Often a couple will come in and talk about a fight they're having. The problem usually is, they are talking about the issue but they're also not talking about the issue. Our fights, I mean our repetitive deeply felt fights, are about more than what's on the surface (unloading the dishwasher, helping with the kids, making plans, cleaning the house, sex, in-laws, etc.). The surface issues are really houses for the core issues. They do matter, otherwise you wouldn't be triggered by them, however just talking about the surface issues will never solve the problem.
The Set Up
Issues like wanting the dishwasher unloaded, wanting sex, wanting connection, wanting family, wanting support, wanting to work less or work more activate primary emotions in us (emotions are like colors: there are primary and secondary). Those emotions have a goal they are driving us towards (Dan Seigel says you can think of emotions like, e-motions because they are designed to put us in motion towards our goals). Most often that goal is found in another person. Those goals are best understood in themes: "To be loved" "To feel like an adult" "To feel free" "To feel important" "To feel alive" "To feel safe" "To feel soothed or back to normal".
If those feelings and goals are responded to poorly (unseen/attacked/dismissed/engulfed, etc.) they get connected to a persistent story about ourselves that is written in pain. Usually it's a story that says something like, "I am worthless" or "I am too much" or "I'm weak" or "I'm not good enough" or "I let people down" or "I am a burden" or "nobody wants me". Making it so that when they come up they create a bind: "I want this but I'm not good enough and it's hard not to feel people will see that and once again reject me and I'll be hurt all over again". This feels like a "no-win" situation to our minds. So we try to put away our feelings and their pesky goals. Only, WE CAN'T!
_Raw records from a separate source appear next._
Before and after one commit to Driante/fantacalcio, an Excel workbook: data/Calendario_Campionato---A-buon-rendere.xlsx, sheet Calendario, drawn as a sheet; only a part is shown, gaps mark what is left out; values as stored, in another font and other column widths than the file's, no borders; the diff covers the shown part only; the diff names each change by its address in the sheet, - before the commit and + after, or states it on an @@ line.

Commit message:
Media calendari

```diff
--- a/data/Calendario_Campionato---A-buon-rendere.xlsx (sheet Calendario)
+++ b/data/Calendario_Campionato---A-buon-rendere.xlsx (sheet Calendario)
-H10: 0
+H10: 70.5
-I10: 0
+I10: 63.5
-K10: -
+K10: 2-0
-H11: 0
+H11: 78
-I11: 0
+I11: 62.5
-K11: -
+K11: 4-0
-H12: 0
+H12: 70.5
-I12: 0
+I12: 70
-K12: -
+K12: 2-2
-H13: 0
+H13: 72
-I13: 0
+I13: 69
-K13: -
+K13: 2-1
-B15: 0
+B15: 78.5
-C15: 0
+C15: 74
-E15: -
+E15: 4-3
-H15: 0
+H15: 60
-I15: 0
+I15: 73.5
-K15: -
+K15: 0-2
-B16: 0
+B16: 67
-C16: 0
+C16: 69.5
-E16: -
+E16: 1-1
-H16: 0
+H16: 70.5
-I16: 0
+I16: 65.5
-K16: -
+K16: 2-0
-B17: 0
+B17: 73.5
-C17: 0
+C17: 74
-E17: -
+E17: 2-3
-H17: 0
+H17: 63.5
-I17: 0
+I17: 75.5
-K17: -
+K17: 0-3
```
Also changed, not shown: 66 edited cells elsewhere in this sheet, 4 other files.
Our feelings, even if we don't register them consciously, are still active and are still pushing us towards their goals. Only we aren't touch with ourselves so we only get the secondary messages like: "I want to shop" or "I want to read a book" or "I want to have sex" or "I want to watch sports" or "I want to do something extremely adventurous" or "I want to look at pornography" or "I want to clean the house right now". These become ways of compensating for the loss of relationally embedded answers to our goals of feeling loved, grown up, free, important, safe, etc. And they are a lot safer than seeking them from other people because they are a lot less prone to reject us.
What Also Happens - A Story
Another thing we do, especially if our hurt comes from early on in life, is we cause problems in order to sustain our defenses. For example, Jane may feel a desire for connection with her husband but she is hyper-alert for any form of rejection since she grew up with an alcoholic father who was abusive and a mother who was dimissive of her feelings. This early rejection left a painful story in Jane that comes up now everytime she longs for the things that got shut down back then. That story is that she is worthless and people will reject her. Even though this story hurts Jane and keeps her lonely it also keeps her safe from rejection. Jane both wants to give up her story and doesn't want to give up her story. The part that does want to give up her story reaches out for her husband, she brings him a cup of coffee and sits down next to him, hoping he'll take the subtle hint to turn to her and engage her warmly. When he remains engrossed in his computer and takes several minutes to look up and respond to his wife her automatic alert system goes off and she feel vulnerable to being rejected. She then, unwittingly and unconsciously, moves into a set of behaviors that will provoke her husband. She starts a fight. This fight eventually causes the husband to reject Jane with some kind of hurtful comment and storm off. Thereby securing for Jane her story that she is indeed worthless and people will indeed reject her. Now, this also takes the husband having his own issues and being willing, again - unsconsciouly, to play into the trap.
We have to understand and get in touch with ourselves in order to be in control of ourselves. Otherwise, pain is driving the bus and pain is a terrible driver. To do this we must:
A) learn what and when we feel primary feelings.
B) learn what goals our various feelings and self states have
C) learn what stories we have linked to our feelings and goals
D) learn what triggers our automatic alert systems to feel and act like the past is happening in the present when it really isn't
E) Most of all we need new relational and emotional experiences that give us different outcomes so that we can write new stories